Conversion Centered Design is a framework for building high-converting marketing campaigns. It is a discipline targeted specifically at designing experiences that achieve a single business goal. It seeks to guide the visitor toward completing the one specific action, using persuasive design and psychological triggers as devices to increase conversions.
Conversion Centered Design exists to help designers create user experiences that drive a single business goal. That might be as simple as clicking to another page or as complex as ensuring a sale or registration on a website. Conversely CDD makes it easy to determine when a design is unsuccessful because it fails to play its part in converting visitors into customers. As with all the things design CDD is a hybrid between art and a science.
The 7 principles of CDD are:-
- Encapsulation: –
Encapsulation is an attention-driven design technique that uses boxes, colors or shading to encase a form or other landing page element with the goal of making it stand out.
2. Contrast and Color: –
Using Contrast is a fairly simple concept that applies across the color spectrum, but is most easily viewed in monochrome. Color can be used to create an emotional response from your visitors. Consider the color wheel, what colors are complementary and which colors contrast? Color opposite each other on the color wheel complement each other and colors opposite contrast.
3. Directional Cues: –
Direction cues are just what’s written on the box: you want to design your website to show visitors what action you’d like them to take. You can do so through arrows, pathways, and directing their line of sight.
4. White Space: –
White space or blank space is a principle in web design overall. Space can be white or another color but the idea is to use spatial positioning to allow your CTA to stand out. Your eye is given one thing to focus on.
5. Urgency and Scarcity: –
Common psychological motivators are the use of urgency (limited time) and scarcity (limited supply). They are simple concepts that can be applied in a number of ways.
6. Try before you buy: –
One of the most common real-world examples of this is when people sneak a quick taste from a bunch of grapes in the supermarket. By opening your product to scrutiny before the purchase, you appear authoritative and credible. This increase trust, and it can be an important factor in boosting conversions.
7. Social Proof: –
The final key to sealing a deal is for the visitor to trust you enough to make the leap of faith required to become a customer. One of the simplest ways to help build that trust is to deliver “social proof” which is simply feedback on how other customers and visitors have felt about your products and service.

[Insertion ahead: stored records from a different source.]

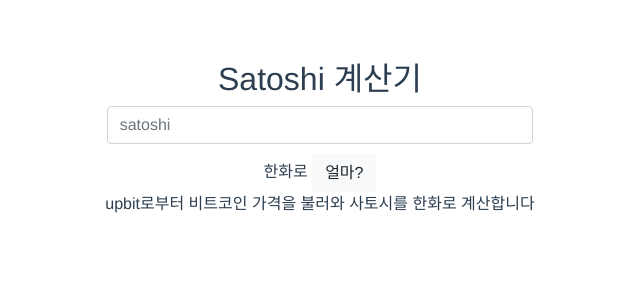
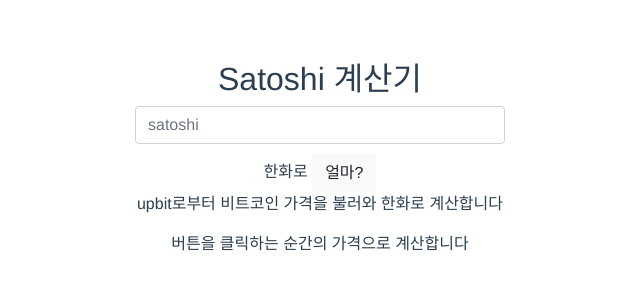
Before and after one commit to yevgnenll/satoshi, a Vue app: page / in a window 1280 px wide. Shown: the top 300 px of the page, without its empty margins (320-960 px from the left). Built offline with nearby package versions, Linux system fonts and the light colour scheme; no server answers.

Commit message:
description 수정

```diff
--- a/src/components/Satoshi.vue
+++ b/src/components/Satoshi.vue
@@ -1,5 +1,5 @@
 <template>
-  <div class="satoshi">
+  <div class="satoshi container">
     <div class="input-group">
       <input type="number" class="form-control col-4" placeholder="satoshi"
              ref="satoshiCurrency" aria-label="satoshi-currency" aria-describedby="basic-addon1"
@@ -15,7 +15,8 @@
         </span>
       </div>
       <div class="description">
-        upbit로부터 비트코인 가격을 불러와 사토시를 한화로 계산합니다
+        <p>upbit로부터 비트코인 가격을 불러와 한화로 계산합니다</p>
+        <p>버튼을 클릭하는 순간의 가격으로 계산합니다</p>
       </div>
     </div>
   </div>
```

All good design principles are closely intertwined. Without the proper hierarchy and prioritizing, you won’t be able to accentuate and highlight the key features. Without correct accents and directions, your hierarchy won’t work, and the website will become confusing and unnavigable. A poor choice of colors and fonts will scare away the target customer before they have a chance to notice any hierarchy or even the product itself. Everything functions together as a whole, and it only works if it was created smartly and lovingly for the good of your users.